"As more surgeons become familiar with long-term clinical data and receive training on the techniques, an increasing number will adopt spinal nonfusion treatments in their practice and concerns regarding long-term efficacy will recede," Vankessel said. "The release of new spinal nonfusion products will result in an influx of favorable clinical data and increased marketing of these new devices and technologies, fueling physician awareness and adoption."
Spinal Kinetics reported the implantation of the first patient with the company's M6-L artificial lumbar disc earlier this year. According to the company, the disc is an advanced-generation artificial disc designed to replace an intervertebral disc damaged by disc degeneration. The company said it is the only replacement disc that replicates the anatomic structure of a natural lumbar disc by incorporating an artificial nucleus and annulus. Together, the nucleus and annulus are designed to provide the same motion characteristics of a natural disc. The device's compressible polymer nucleus is designed to simulate the function of the native nucleus, while the surrounding multi-layer high tensile strength fiber annulus is intended to facilitate a controlled range of motion in multiple directions, Spinal Kinetics said (Medical Device Daily, Feb. 24, 2009).
In April Intrinsic Therapeutics received a CE mark for its Barricaid anular prosthesis for use in reconstructing soft tissues of the spine. According to the company, the Barricaid is a partial disc prosthesis that enables surgeons to directly reconstruct the annulus of the intervertebral disc in patients with lumbar disc herniations and sciatica as part of a standard, minimal access discectomy procedure. Intrinsic noted that the device offers a new surgical strategy by reconstructing the annulus and anchoring it to the vertebral body for a more secure solution (MDD, April 23, 2009).

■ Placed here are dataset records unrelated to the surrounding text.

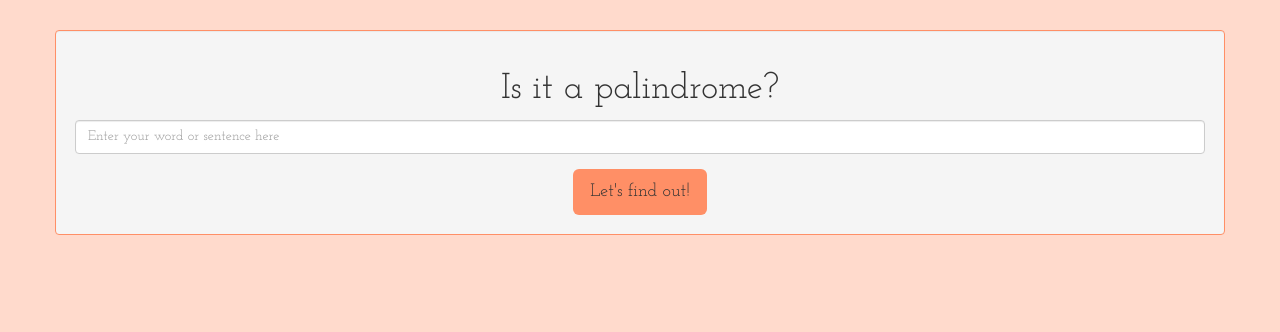
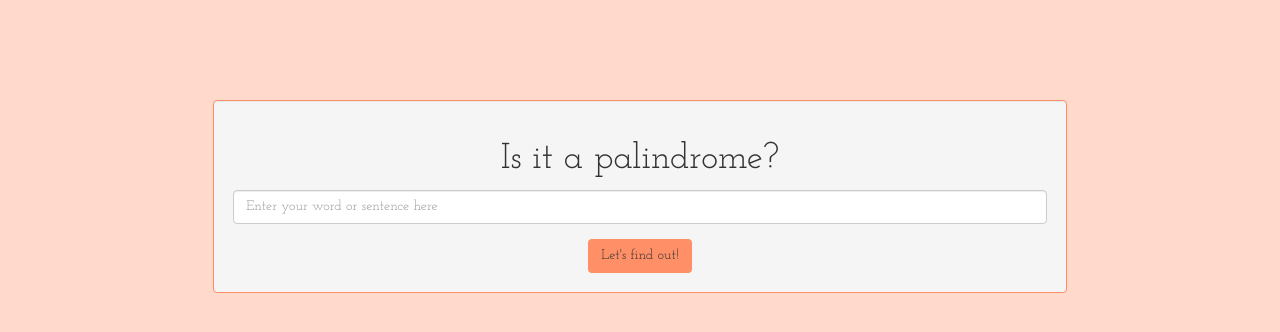
Before and after one commit to aimenkhakwani/palindrome, a plain HTML site: page index.html in a window 1280 px wide. Drawn offline with nearby package versions, Linux system fonts and the light colour scheme.

```diff
--- a/css/styles.css
+++ b/css/styles.css
@@ -6,8 +6,8 @@
 #yes-palindrome, #no-palindrome {
   display: none;
 }
-.container {
-  margin-top: 3rem;
+.col-md-8 {
+  margin-top: 10rem;
   border: 1px solid #ff8f66;
 }
 button {
--- a/index.html
+++ b/index.html
@@ -10,13 +10,13 @@
     <title>Palindromes</title>
   </head>
   <body>
-    <div class="container well">
+    <div class="col-md-8 col-md-offset-2 well">
       <h1>Is it a palindrome?</h1>
       <form>
         <div class="form-group">
           <input type="text" class="form-control" placeholder="Enter your word or sentence here">
         </div>
-        <button type="submit" class="btn-lg btn">Let's find out!</button>
+        <button type="submit" class="btn">Let's find out!</button>
       </form>
       <div id="yes-palindrome">
         <h3>Yes, your word is a palindrome!</h3>
```
Also changed, not shown: screenshot.png (added), 1 other file.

Interestingly, Vankessel said that in Europe, only the Spanish and Italian spinal nonfusion markets are expected to be negatively impacted by the global economic recession. "Both of these countries are hindered more severely by the negative economy because many hospital budgets were slashed to cut costs and some hospitals weren't even receiving their budgets until over halfway into the year," she said. This caused the hospitals to be very careful with high priced procedures, such as nonfusions, she said.
Vankessel also noted that in the Asia Pacific, the Australian government stopped public reimbursement for both cervical and lumbar artificial discs in 2008. This caused an extremely large drop to procedures for these two segments in the country, she said.
MRG's Global Markets for Spinal Nonfusion Technologies 2009 report evaluates the performance of the spinal nonfusion technology market from 2007 to 2013 in the U.S., Europe and Asia Pacific. Each chapter includes an examination of artificial disc, dynamic stabilization, annulus repair, nuclear disc prosthesis, and facet arthroplasty procedures, as well as average selling prices and sales segmented by procedure. The report also contains an account of the drivers and limiters that will impact the market and analysis of the leading competitors.
Amanda Pedersen; 229-471-4212